Tightening the screws
However, beginning on working on creating the model, the team first visited few service centres to understand how vehicle breakdowns are attended. "It was a revelation. A vast majority of the service centres do not have towing vehicles of their own. They depend on independent towing service providers who tow the broken down vehicle to the service centre," says David.
On further discussions with the towing service providers, the team saw that this sector was unorganised and depended on calls either from the service centres or through their advertisements in online classified ads. The charges are not uniform with “opportunity cost” premium playing a major role.
Building a working model
The team decided to get down to work in identifying towing service providers across Bengaluru. They wanted to keep a service provider for a five to eight km radius. Thus, helping the team's reach the vehicle within 30 minutes even in peak traffic. The prices were fixed for all service providers based on the distances involved.

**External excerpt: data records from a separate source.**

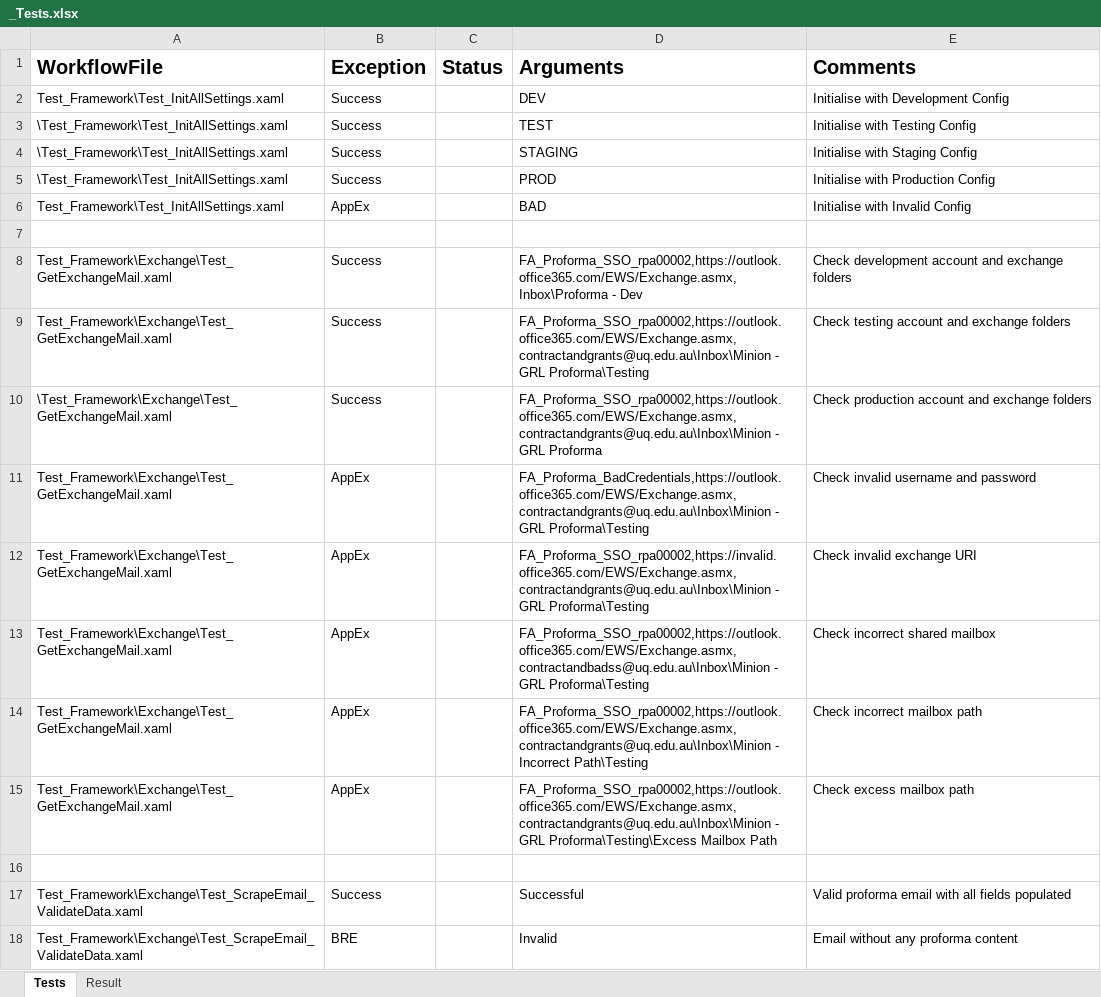
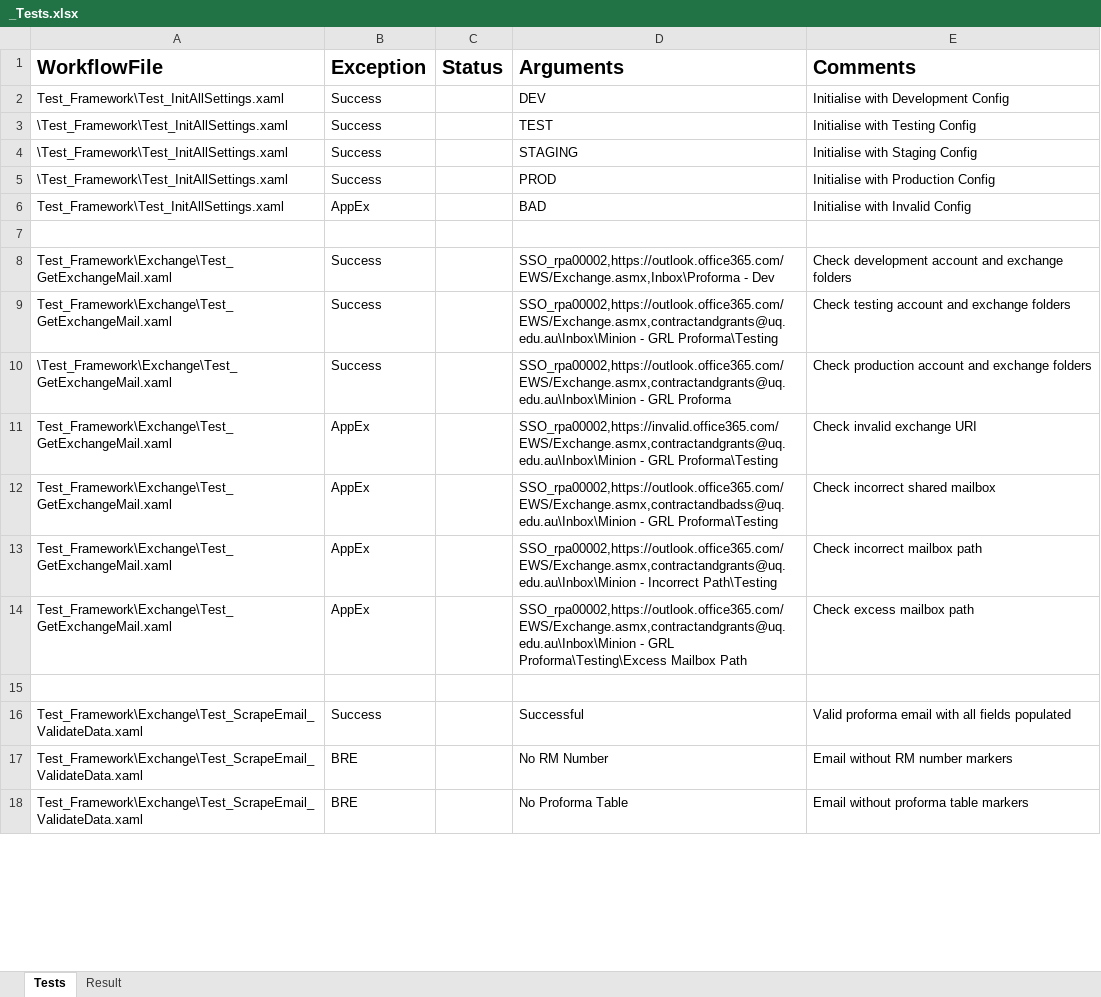
Before and after one commit to uqmgupt1/RpaUiPathProcess, an Excel workbook: Processes/FA_ChartStringProformaDetail/Test_Framework/_Tests.xlsx, sheet Tests, drawn as a sheet; only a part is shown; values as stored, in another font and other column widths than the file's, no borders; removed rows and columns are numbered as before the commit, all else as after; the diff covers the shown part only; the diff names each change by its address in the sheet, - before the commit and + after, or states it on an @@ line.

Commit message:
ScrapeEmail.xaml Changed MHT scraping in iexplore to HTML scraping in chrome Process.xaml changed saving of email to only email body, moved sequence to ScrapeEmail.xaml so new window will be gracefully closed on exit CloseAllApplications.xaml and KillAllProcesses.xaml removed iexplore handling Renamed FA_Proforma_SSO_rpa00002 to SSO_rpa00002

```diff
--- a/Processes/FA_ChartStringProformaDetail/Test_Framework/_Tests.xlsx (sheet Tests)
+++ b/Processes/FA_ChartStringProformaDetail/Test_Framework/_Tests.xlsx (sheet Tests)
-D8 (Arguments): FA_Proforma_SSO_rpa00002,https://outlook.office365.com/EWS/Exchange.asmx,Inbox\Proforma - Dev
+D8 (Arguments): SSO_rpa00002,https://outlook.office365.com/EWS/Exchange.asmx,Inbox\Proforma - Dev
-D9 (Arguments): FA_Proforma_SSO_rpa00002,https://outlook.office365.com/EWS/Exchange.asmx,contractandgrants@uq.edu.au\Inbox\Minion - GRL…
+D9 (Arguments): SSO_rpa00002,https://outlook.office365.com/EWS/Exchange.asmx,contractandgrants@uq.edu.au\Inbox\Minion - GRL…
-D10 (Arguments): FA_Proforma_SSO_rpa00002,https://outlook.office365.com/EWS/Exchange.asmx,contractandgrants@uq.edu.au\Inbox\Minion - GRL…
+D10 (Arguments): SSO_rpa00002,https://outlook.office365.com/EWS/Exchange.asmx,contractandgrants@uq.edu.au\Inbox\Minion - GRL…
-row 11: Test_Framework\Exchange\Test_GetExchangeMail.xaml | AppEx |  | FA_Proforma_BadCredentials,https://outlook.office365.com/EWS/Exchange.asmx,contractandgrants@uq.edu.au\Inbox\Minion - GRL Proforma\Testing | Check invalid username and password
-D11 (Arguments): FA_Proforma_SSO_rpa00002,https://invalid.office365.com/EWS/Exchange.asmx,contractandgrants@uq.edu.au\Inbox\Minion - GRL…
+D11 (Arguments): SSO_rpa00002,https://invalid.office365.com/EWS/Exchange.asmx,contractandgrants@uq.edu.au\Inbox\Minion - GRL…
-D12 (Arguments): FA_Proforma_SSO_rpa00002,https://outlook.office365.com/EWS/Exchange.asmx,contractandbadss@uq.edu.au\Inbox\Minion - GRL…
+D12 (Arguments): SSO_rpa00002,https://outlook.office365.com/EWS/Exchange.asmx,contractandbadss@uq.edu.au\Inbox\Minion - GRL…
-D13 (Arguments): FA_Proforma_SSO_rpa00002,https://outlook.office365.com/EWS/Exchange.asmx,contractandgrants@uq.edu.au\Inbox\Minion - Incorrect…
+D13 (Arguments): SSO_rpa00002,https://outlook.office365.com/EWS/Exchange.asmx,contractandgrants@uq.edu.au\Inbox\Minion - Incorrect…
-D14 (Arguments): FA_Proforma_SSO_rpa00002,https://outlook.office365.com/EWS/Exchange.asmx,contractandgrants@uq.edu.au\Inbox\Minion - GRL…
+D14 (Arguments): SSO_rpa00002,https://outlook.office365.com/EWS/Exchange.asmx,contractandgrants@uq.edu.au\Inbox\Minion - GRL…
+row 17: Test_Framework\Exchange\Test_ScrapeEmail_ValidateData.xaml | BRE |  | No RM Number | Email without RM number markers
-D18 (Arguments): Invalid
+D18 (Arguments): No Proforma Table
-E18 (Comments): Email without any proforma content
+E18 (Comments): Email without proforma table markers
```
Also changed, not shown: 1 added row, 1 removed row and 11 edited cells elsewhere in this sheet, sheet Result, Processes/FA_ChartStringProformaDetail/Data/Config.xlsx, 14 other files.
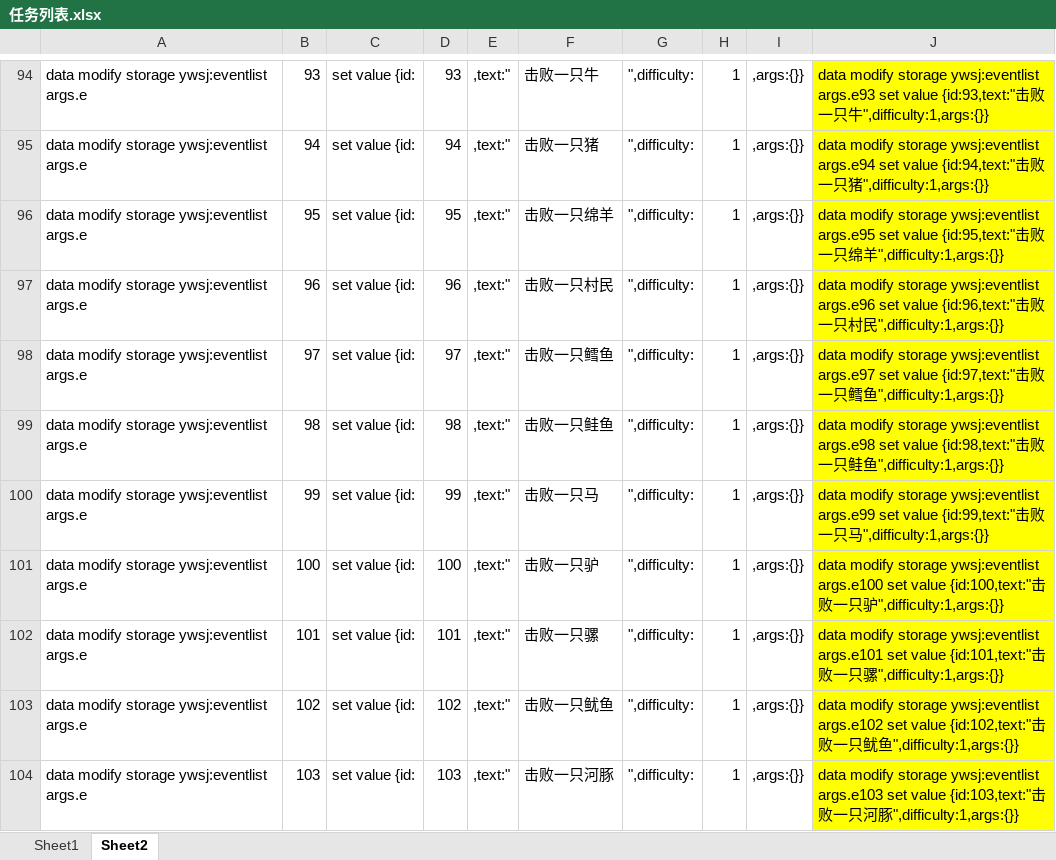
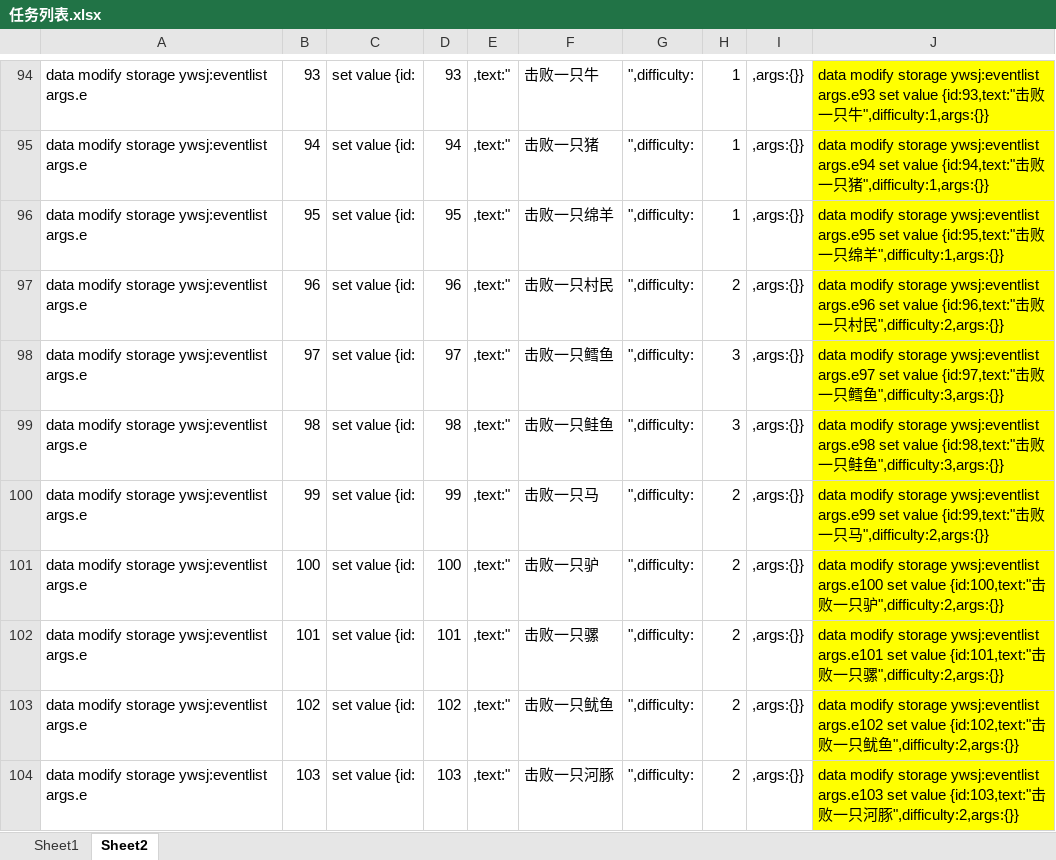
Before and after one commit to friends-xiaohuli/sctz_ywsj, an Excel workbook: 任务列表.xlsx, sheet Sheet2, drawn as a sheet; only a part is shown, gaps mark what is left out; values as stored, in another font and other column widths than the file's, no borders; the diff covers the shown part only; the diff names each change by its address in the sheet, - before the commit and + after, or states it on an @@ line.

```diff
--- a/任务列表.xlsx (sheet Sheet2)
+++ b/任务列表.xlsx (sheet Sheet2)
-H97: 1
+H97: 2
-J97: …村民",difficulty:1,args:{}}
+J97: …村民",difficulty:2,args:{}}
-H98:H99: 1
+H98:H99: 3
-J98: …鳕鱼",difficulty:1,args:{}}
+J98: …鳕鱼",difficulty:3,args:{}}
-J99: …鲑鱼",difficulty:1,args:{}}
+J99: …鲑鱼",difficulty:3,args:{}}
-H100:H104: 1
+H100:H104: 2
-J100: …只马",difficulty:1,args:{}}
+J100: …只马",difficulty:2,args:{}}
-J101: …只驴",difficulty:1,args:{}}
+J101: …只驴",difficulty:2,args:{}}
-J102: …只骡",difficulty:1,args:{}}
+J102: …只骡",difficulty:2,args:{}}
-J103: …鱿鱼",difficulty:1,args:{}}
+J103: …鱿鱼",difficulty:2,args:{}}
-J104: …河豚",difficulty:1,args:{}}
+J104: …河豚",difficulty:2,args:{}}
```
Also changed, not shown: 66 edited cells elsewhere in this sheet, 18 other files.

The team also figured that there are calls made for simpler services like battery rundown, minor electrical faults. This lead the team the team to empanel those service providers who can provide a jump start, battery replacement and technicians to repair a vehicle so that it can be back on the road temporarily and then could be moved to the user’s home or to a nearby service centre.
Growth and way forward
"In the coming days we intend to expand our services by tying up with Original Equipment Manufacturers (OEMs) and multi-brand service centres too for on-road service as well as for scheduled services," adds David. The current team size at Motormechs is 12, including the founders and sales, marketing and support professionals.
One of the biggest challenges that the team has faced is getting reliable service providers. The next problem was standardisation of the prices. "The service providers had to be convinced that the losses due to 'opportunity costs' will be compensated by the higher number of calls they will attend," says David.
Operational since July 2015, Motormechs has had over 400 service requests and partnered with 100 service providers. Presently, it works on a percentage commission on the amount charged to customer. The charge is levied on the service provider and not the customer.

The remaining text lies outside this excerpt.